On the strength of that assumption, the fossil-fuel companies have been able to take on $1.5 trillion of debt, and last year alone spent $647 billion in the search for even more oil, gas and coal reserves. But what if they will never be able to sell all of their reserves? What if the need to avoid runaway warming forces governments to curb the burning of fossil fuels, so that much of those reserves has to stay underground forever?
This is the focus of a new report titled "Unburnable Carbon 2013." Its authors, the Grantham Research Institute at the London School of Economics and the Carbon Tracker Initiative, have the support of organizations like the HSBC and Citi banks, the Standard and Poor's rating agency and the International Energy Agency.
Their conclusion is that if we are to have a 50 percent chance of stopping the warming before 3.6 degrees, then at least two-thirds of the currently listed fossil fuel reserves will have to stay in the ground permanently. If they cannot be burned, then they have no economic value. Therefore, the market valuation of the fossil-fuel companies is three times higher than it should be.
The report assumes that rationality will prevail, and that at some point a limit will be imposed on the burning of fossil fuels. In this new reality, the debt burden of the fossil-fuel companies becomes unsustainable and there is a financial meltdown that dwarfs 2008. Global warming is held to 3.6 degrees, but at the cost of the Mother of All Recessions.
The other option is that no controls are imposed on burning fossil fuels and the carbon bubble does not burst until the warming breaks through the 3.6-degree limit and triggers the natural feedbacks that will carry us inexorably up to 11 degrees. That implies mass death and possibly civilizational collapse by the end of the century, but the fossil-fuel reserves will retain their assumed value for the meantime and there will be no financial crash.
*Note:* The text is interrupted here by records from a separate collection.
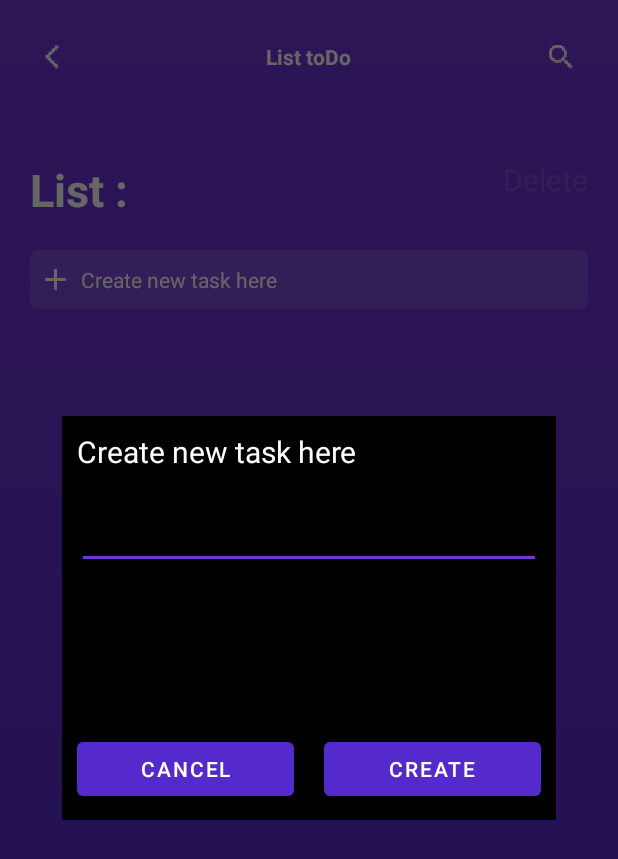
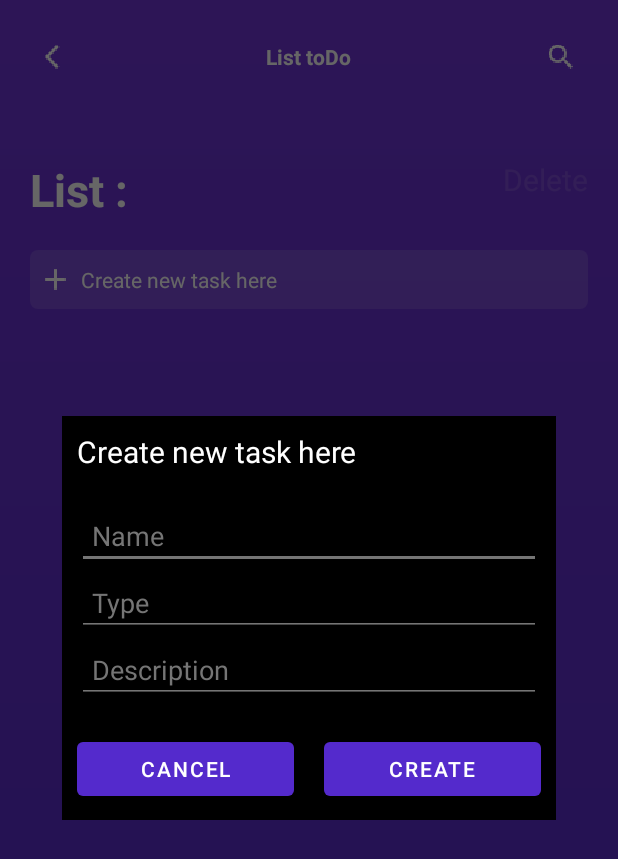
Before and after one commit to aboodZed/ToDoList, an Android app: the fragment TaskDialog placed in its activity, on a phone screen of 412 x 824 dp. Shown: the top 859 px of the screen. Run offline under Robolectric (Android 15) with nearby library versions, the light colour scheme and no system bars; our stand-ins replace Firebase (no records; nobody signed in at launch, a user with empty details on screens opened directly); 4 statements that could not run were skipped.

Commit message:
add night mode and logo

```diff
--- a/app/src/main/AndroidManifest.xml
+++ b/app/src/main/AndroidManifest.xml
@@ -6,7 +6,7 @@
         android:allowBackup="false"
         android:icon="@mipmap/ic_launcher"
         android:label="@string/app_name"
-        android:roundIcon="@mipmap/ic_launcher_round"
+        android:roundIcon="@mipmap/ic_launcher"
         android:supportsRtl="true"
         android:theme="@style/Theme.ToDoList">
         <activity android:name=".task.TaskActivity" />
--- a/app/src/main/java/com/abdallah/todolist/list/TasksAdapter.java
+++ b/app/src/main/java/com/abdallah/todolist/list/TasksAdapter.java
@@ -3,11 +3,10 @@ package com.abdallah.todolist.list;
 import android.app.Activity;
 import android.content.Intent;
 import android.graphics.Paint;
-import android.util.Log;
+import android.os.Build;
 import android.view.LayoutInflater;
 import android.view.View;
 import android.view.ViewGroup;
-import android.widget.CompoundButton;
 import android.widget.TextView;
 
 import androidx.annotation.NonNull;
@@ -17,12 +16,10 @@ import androidx.recyclerview.widget.RecyclerView;
 
 import com.abdallah.todolist.R;
 import com.abdallah.todolist.models.ToDoList;
+import com.abdallah.todolist.models.ToDoTask;
 import com.abdallah.todolist.task.TaskActivity;
-import com.abdallah.todolist.models.ToDoTask;
 import com.abdallah.todolist.utils.AppConstants;
 import com.abdallah.todolist.utils.FirebaseReferences;
-import com.google.android.gms.tasks.OnCompleteListener;
-import com.google.android.gms.tasks.Task;
 
 import java.util.ArrayList;
 
@@ -154,9 +151,15 @@ class TasksAdapter extends RecyclerView.Adapter<TasksAdapter.TaskHolder> {
         private void check(boolean b) {
             if (b) {
                 cbFinished.setChecked(false);
+                if (Build.VERSION.SDK_INT >= Build.VERSION_CODES.M) {
+                    tvTaskName.setTextColor(activity.getColor(R.color.black));
+                }
                 tvTaskName.setPaintFlags(tvTaskName.getPaintFlags() & (~Paint.STRIKE_THRU_TEXT_FLAG));
             } else {
                 cbFinished.setChecked(true);
+                if (Build.VERSION.SDK_INT >= Build.VERSION_CODES.M) {
+                    tvTaskName.setTextColor(activity.getColor(R.color.dark_gray));
+                }
                 tvTaskName.setPaintFlags(tvTaskName.getPaintFlags() | Paint.STRIKE_THRU_TEXT_FLAG);
             }
         }
--- a/app/src/main/java/com/abdallah/todolist/models/ToDoList.java
+++ b/app/src/main/java/com/abdallah/todolist/models/ToDoList.java
@@ -2,7 +2,6 @@ package com.abdallah.todolist.models;
 
 import java.io.Serializable;
 import java.util.ArrayList;
-import java.util.List;
 
 public class ToDoList implements Serializable {
 
--- a/app/src/main/java/com/abdallah/todolist/task/TaskActivity.java
+++ b/app/src/main/java/com/abdallah/todolist/task/TaskActivity.java
@@ -1,18 +1,15 @@
 package com.abdallah.todolist.task;
 
-import android.app.Activity;
 import android.os.Bundle;
 import android.text.TextUtils;
 import android.text.format.DateFormat;
 import android.view.View;
-import android.view.inputmethod.InputMethodManager;
 import android.widget.EditText;
 import android.widget.ImageView;
 import android.widget.LinearLayout;
 import android.widget.TextView;
 import android.widget.Toast;
 
-import androidx.annotation.NonNull;
 import androidx.appcompat.app.AlertDialog;
 import androidx.appcompat.app.AppCompatActivity;
 
@@ -21,8 +18,6 @@ import com.abdallah.todolist.models.ToDoList;
 import com.abdallah.todolist.models.ToDoTask;
 import com.abdallah.todolist.utils.AppConstants;
 import com.abdallah.todolist.utils.FirebaseReferences;
-import com.google.android.gms.tasks.OnCompleteListener;
-import com.google.android.gms.tasks.Task;
 
 import java.util.Calendar;
 import java.util.Locale;
--- a/app/src/main/java/com/abdallah/todolist/utils/TaskDialog.java
+++ b/app/src/main/java/com/abdallah/todolist/utils/TaskDialog.java
@@ -18,7 +18,6 @@ import com.abdallah.todolist.R;
 import com.abdallah.todolist.models.ToDoList;
 import com.abdallah.todolist.models.ToDoTask;
 
-import java.util.ArrayList;
 import java.util.concurrent.TimeUnit;
 
 public class TaskDialog extends DialogFragment {
@@ -42,7 +41,7 @@ public class TaskDialog extends DialogFragment {
     @Nullable
     @Override
     public View onCreateView(@NonNull LayoutInflater inflater, @Nullable ViewGroup container, @Nullable Bundle savedInstanceState) {
-        View view = inflater.inflate(R.layout.dialog_change_password, container, false);
+        View view = inflater.inflate(R.layout.dialog_create_task, container, false);
         toDoList = (ToDoList) getArguments().getSerializable(AppConstants.LIST_EXTRA);
         bindViews(view);
         return view;
--- a/app/src/main/res/layout/dialog_change_password.xml
+++ /dev/null
@@ -1,65 +0,0 @@
-<?xml version="1.0" encoding="utf-8"?>
-<LinearLayout xmlns:android="http://schemas.android.com/apk/res/android"
-    android:layout_width="match_parent"
-    android:layout_height="wrap_content"
-    android:background="@color/black"
-    android:orientation="vertical"
-    android:padding="@dimen/margin_small">
-
-    <TextView
-        android:layout_width="match_parent"
-        android:layout_height="wrap_content"
-        android:layout_marginBottom="@dimen/margin_meduim"
-        android:text="@string/create_task"
-        android:textColor="@color/white"
-        android:textSize="@dimen/margin_meduim"/>
-
-        <EditText
-            android:id="@+id/et_task_name"
-            android:inputType="text"
-            android:layout_height="wrap_content"
-            android:layout_width="match_parent"
-            android:hint="@string/name"
-            android:padding="@dimen/margin_small"/>
-
-        <EditText
-            android:id="@+id/et_task_type"
-            android:inputType="text"
-            android:layout_width="match_parent"
-            android:layout_height="wrap_content"
-            android:hint="@string/type"
-            android:padding="@dimen/margin_small"/>
-
-        <EditText
-            android:id="@+id/et_task_dscription"
-            android:inputType="text"
-            android:layout_marginBottom="@dimen/margin_meduim"
-            android:hint="@string/description"
-            android:layout_width="match_parent"
-            android:layout_height="wrap_content"
-            android:padding="@dimen/margin_small"/>
-
-    <LinearLayout
-        android:layout_width="match_parent"
-        android:layout_height="wrap_content"
-        android:orientation="horizontal">
-
-        <Button
-            android:id="@+id/btn_cancel"
-            android:layout_height="wrap_content"
-            android:layout_width="0dp"
-            android:layout_marginEnd="@dimen/margin_small"
-            android:layout_weight="1"
-            android:text="@string/cancel" />
-
-        <Button
-            android:id="@+id/btn_create"
-            android:layout_width="0dp"
-            android:layout_height="wrap_content"
-            android:layout_marginStart="@dimen/margin_small"
-            android:layout_weight="1"
-            android:text="@string/create" />
-
-    </LinearLayout>
-
-</LinearLayout>
--- /dev/null
+++ b/app/src/main/res/layout/dialog_create_task.xml
@@ -0,0 +1,74 @@
+<?xml version="1.0" encoding="utf-8"?>
+<LinearLayout xmlns:android="http://schemas.android.com/apk/res/android"
+    android:layout_width="match_parent"
+    android:layout_height="wrap_content"
+    android:background="@color/black"
+    android:orientation="vertical"
+    android:padding="@dimen/margin_small">
+
+    <TextView
+        android:layout_width="match_parent"
+        android:layout_height="wrap_content"
+        android:layout_marginBottom="@dimen/margin_meduim"
+        android:text="@string/create_task"
+        android:textColor="@color/white"
+        android:textSize="@dimen/margin_meduim" />
+
+    <EditText
+        android:id="@+id/et_task_name"
+        android:layout_width="match_parent"
+        android:layout_height="wrap_content"
+        android:backgroundTint="@color/dark_gray"
+        android:hint="@string/name"
+        android:inputType="text"
+        android:padding="@dimen/margin_small"
+        android:textColor="@color/white"
+        android:textColorHint="@color/dark_gray" />
+
+    <EditText
+        android:id="@+id/et_task_type"
+        android:layout_width="match_parent"
+        android:layout_height="wrap_content"
+        android:backgroundTint="@color/dark_gray"
+        android:hint="@string/type"
+        android:inputType="text"
+        android:padding="@dimen/margin_small"
+        android:textColor="@color/white"
+        android:textColorHint="@color/dark_gray" />
+
+    <EditText
+        android:id="@+id/et_task_dscription"
+        android:layout_width="match_parent"
+        android:layout_height="wrap_content"
+        android:layout_marginBottom="@dimen/margin_meduim"
+        android:backgroundTint="@color/dark_gray"
+        android:hint="@string/description"
+        android:inputType="text"
+        android:padding="@dimen/margin_small"
+        android:textColor="@color/white"
+        android:textColorHint="@color/dark_gray" />
+
+    <LinearLayout
+        android:layout_width="match_parent"
+        android:layout_height="wrap_content"
+        android:orientation="horizontal">
+
+        <Button
+            android:id="@+id/btn_cancel"
+            android:layout_width="0dp"
+            android:layout_height="wrap_content"
+            android:layout_marginEnd="@dimen/margin_small"
+            android:layout_weight="1"
+            android:text="@string/cancel" />
+
+        <Button
+            android:id="@+id/btn_create"
+            android:layout_width="0dp"
+            android:layout_height="wrap_content"
+            android:layout_marginStart="@dimen/margin_small"
+            android:layout_weight="1"
+            android:text="@string/create" />
+
+    </LinearLayout>
+
+</LinearLayout>
--- a/app/src/main/res/mipmap-anydpi-v26/ic_launcher.xml
+++ /dev/null
@@ -1,5 +0,0 @@
-<?xml version="1.0" encoding="utf-8"?>
-<adaptive-icon xmlns:android="http://schemas.android.com/apk/res/android">
-    <background android:drawable="@drawable/ic_launcher_background" />
-    <foreground android:drawable="@drawable/ic_launcher_foreground" />
-</adaptive-icon>
--- a/app/src/main/res/mipmap-anydpi-v26/ic_launcher_round.xml
+++ /dev/null
@@ -1,5 +0,0 @@
-<?xml version="1.0" encoding="utf-8"?>
-<adaptive-icon xmlns:android="http://schemas.android.com/apk/res/android">
-    <background android:drawable="@drawable/ic_launcher_background" />
-    <foreground android:drawable="@drawable/ic_launcher_foreground" />
-</adaptive-icon>
```
Also changed, not shown: app/src/main/java/com/abdallah/todolist/main/ListsAdapter.java (+3 -4 lines), app/src/main/res/mipmap-hdpi/ic_launcher.png, app/src/main/res/mipmap-hdpi/ic_launcher_round.png (deleted), app/src/main/res/mipmap-mdpi/ic_launcher.png, app/src/main/res/mipmap-mdpi/ic_launcher_round.png (deleted), app/src/main/res/mipmap-xhdpi/ic_launcher.png, app/src/main/res/mipmap-xhdpi/ic_launcher_round.png (deleted), app/src/main/res/mipmap-xxhdpi/ic_launcher.png, app/src/main/res/mipmap-xxhdpi/ic_launcher_round.png (deleted), app/src/main/res/mipmap-xxxhdpi/ic_launcher.png, app/src/main/res/mipmap-xxxhdpi/ic_launcher_round.png (deleted).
This is the scenario that the market is betting on, and at the moment most of the evidence supports that wager. The ideological and commercial interests that oppose action on climate change have triumphed in the United States and Canada, and without the Americans, decisive action is hard to imagine.
The denial campaign has not explicitly defeated science elsewhere, but four years of recession in Europe have had much the same effect, sapping the will of governments to spend money fighting climate change. Last week, for example, the European Parliament refused to fund a scheme to rescue the carbon emissions trading scheme, once the centerpiece of the EU's climate strategy.
In big, rapidly developing countries like China and India, the race for growth takes priority over cutting carbon emissions. And just when you think things couldn't get worse, along comes shale gas to expand the fossil-fuel reserves even further.
It's a grim choice: Either financial meltdown if we act decisively to halt climate change, or physical meltdown if we don't. But there is, unfortunately, a third alternative. In fact, it's the likeliest outcome by far.
First we go on growing our emissions at the current rate (3 percent per year) for the next couple of decades, and the fossil-fuel industry thrives. Then, when it's already too late and we have crossed the 3.6-degree limit, the actual warming (which always lags the growth in emissions by a decade or more) frightens us into taking action at last.
So we lurch into a crash program to cut carbon use, and suddenly the market wakes up to the fact that a lot of those reserves will have to stay in the ground forever. If you liked the sub-prime mortgage fiasco in 2008, you'll positively love this one.
It's not either Disaster A or Disaster B. It's first one and then the other, interlocking and mutually reinforcing. And Disaster B will mean there's no money left to do anything about Disaster A.
Gwynne Dyer is a London-based independent journalist.